So what should the Palestinians, who arguably deserve their own state, do? First they must accept the inevitability of a Jewish state in the region, and then work toward a diplomatic solution. Israel has always been willing to make sacrifices for such a deal, but at the same time has been wary of allowing terrorism to shape a final peace agreement. The result of Palestinians repeatedly turning away from diplomacy and toward terrorism and violence is the significant weakening of their negotiating power. Peace offers have grown less and less favorable to them over the years.

Before Israel even came into existence, the United Nations created the Partition Plan of 1947, which would have split the region roughly in half. The Palestinians would have attained sovereignty over one half of the region in dispute, as well as over east Jerusalem. The future Israelis accepted this plan, even though it forced them to make serious concessions, but the Palestinians did not. Instead they turned to war, believing that they could annihilate Israel and not make any compromises.

They were, of course, wrong. In July of 2000, after enduring years of barbarous suicide bombings and the like, Israel again attempted to secure peace. By this time, Israel had given land and many other concessions in exchange for peace agreements with both Egypt and Jordan. At Camp David, Israeli Prime Minister Ehud Barak offered Palestinians their own state – 98 percent of the West Bank and Gaza Strip – and sovereignty over parts of east Jerusalem. Again, the Israeli desire for peace would be denied.

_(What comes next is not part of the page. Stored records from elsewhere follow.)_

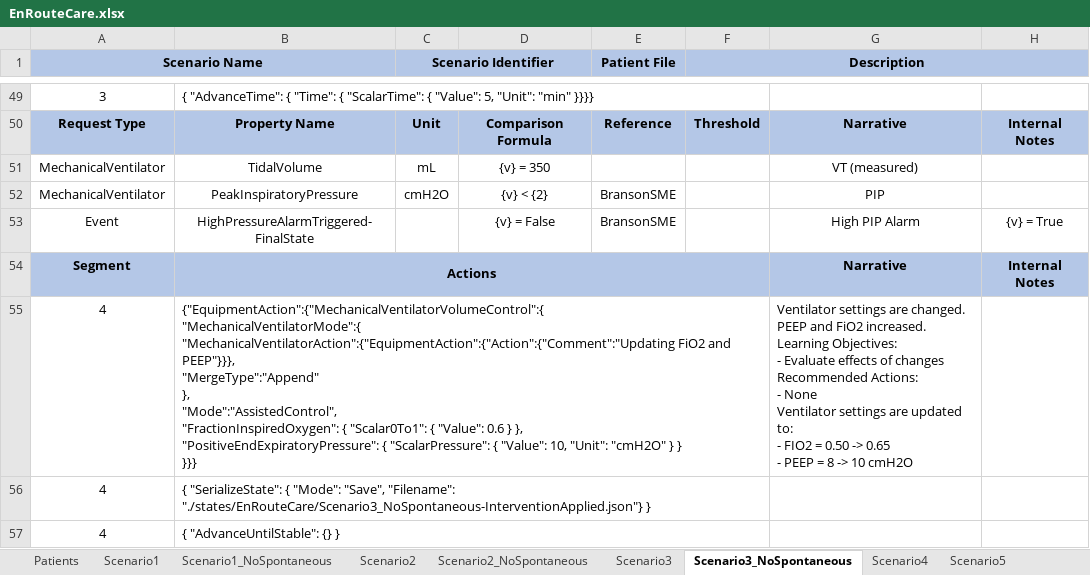
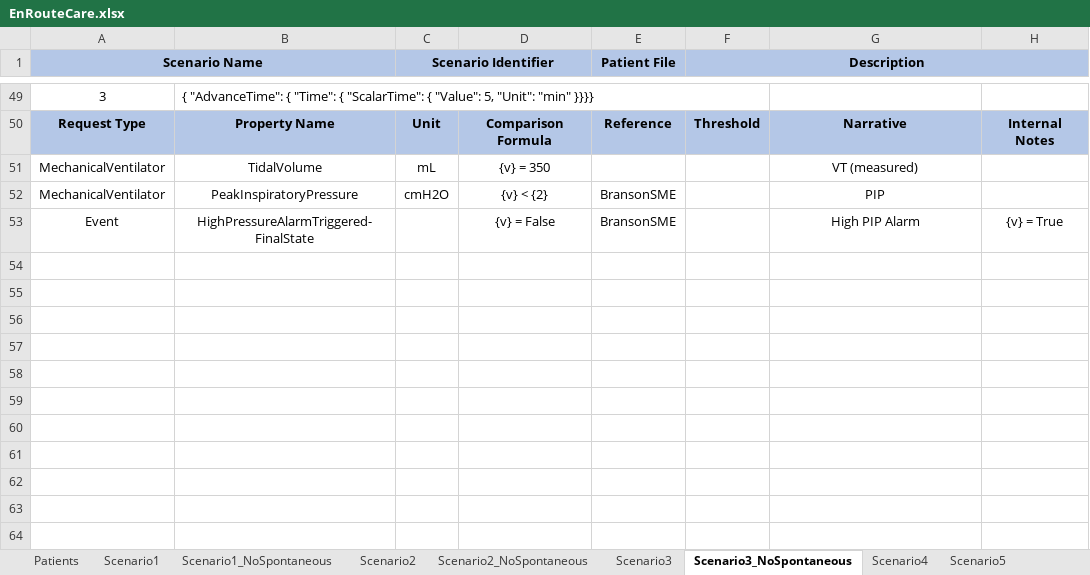
Before and after one commit to easeaico/pulse-go, an Excel workbook: data/human/adult/validation/Scenarios/EnRouteCare/EnRouteCare.xlsx, sheet Scenario3_NoSpontaneous, drawn as a sheet; only a part is shown, gaps mark what is left out; values as stored, in another font and other column widths than the file's, no borders; ↵ is a line break in a cell; the diff covers the shown part only; the diff names each change by its address in the sheet, - before the commit and + after, or states it on an @@ line.

Commit message:
EnRouteCare validation scenario tweaks.

```diff
--- a/data/human/adult/validation/Scenarios/EnRouteCare/EnRouteCare.xlsx (sheet Scenario3_NoSpontaneous)
+++ b/data/human/adult/validation/Scenarios/EnRouteCare/EnRouteCare.xlsx (sheet Scenario3_NoSpontaneous)
-row 54: Segment | Actions |  |  |  |  | Narrative | Internal Notes
-row 55: 4 | {"EquipmentAction":{"MechanicalVentilatorVolumeControl":{ ↵ "MechanicalVentilatorMode":{ ↵ "MechanicalVentilatorAction":{"EquipmentAction":{"Action":{"Comment":"Updating FiO2 and PEEP"}}}, ↵ "MergeType":"Append" ↵ }, ↵ "Mode":"AssistedControl", ↵ "FractionInspiredOxygen": { "Scalar0To1": { "Value": 0.6 } }, ↵ "PositiveEndExpiratoryPressure": { "ScalarPressure": { "Value": 10, "Unit": "cmH2O" } } ↵ }}} |  |  |  |  | Ventilator settings are changed. PEEP and FiO2 increased. ↵ Learning Objectives: ↵ - Evaluate effects of changes ↵ Recommended Actions: ↵ - None ↵ Ventilator settings are updated to: ↵ - FIO2 = 0.50 -> 0.65 ↵ - PEEP = 8 -> 10 cmH2O
-row 56: 4 | { "SerializeState": { "Mode": "Save", "Filename": "./states/EnRouteCare/Scenario3_NoSpontaneous-InterventionApplied.json"} }
-row 57: 4 | { "AdvanceUntilStable": {} }
```
Also changed, not shown: 4 removed rows and 4 edited cells elsewhere in this sheet, sheet Scenario3, sheet Scenario7_NoSpontaneous, 3 other files.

Interestingly, Palestinian National Authority President Yasser Arafat, who negotiated on behalf of the Palestinians, rejected the terms of Camp David without suggesting any counteroffers. And again, the Palestinians turned toward terrorism.

The fall of 2000 brought the start of the second Palestinian Intifada, which continues to this day. The difference now, though, is that Israeli Prime Minister Ariel Sharon realizes he doesn’t have a Palestinian partner to try and make peace with. Sharon’s recent trip to visit President Bush, and the agreement they made regarding his new disengagement plan, testify to this newly pragmatic approach. Sharon’s plan includes Israel holding on to West Bank territory that Barak was willing to cede, and entails instituting Palestinian control over very little or none of Jerusalem.

If the Palestinian people don’t change their liberation strategy soon, Sharon’s plan will probably be enacted. The Israeli prime minister recently commented that Palestinians “can get a lot more through negotiations.” That is the moral of the story. To better their own future, the Palestinian people must abandon their idealized vision of an Israeli-less Middle East and embrace a more practical view of regional relations.

Joel Furman is a sophomore law & society major.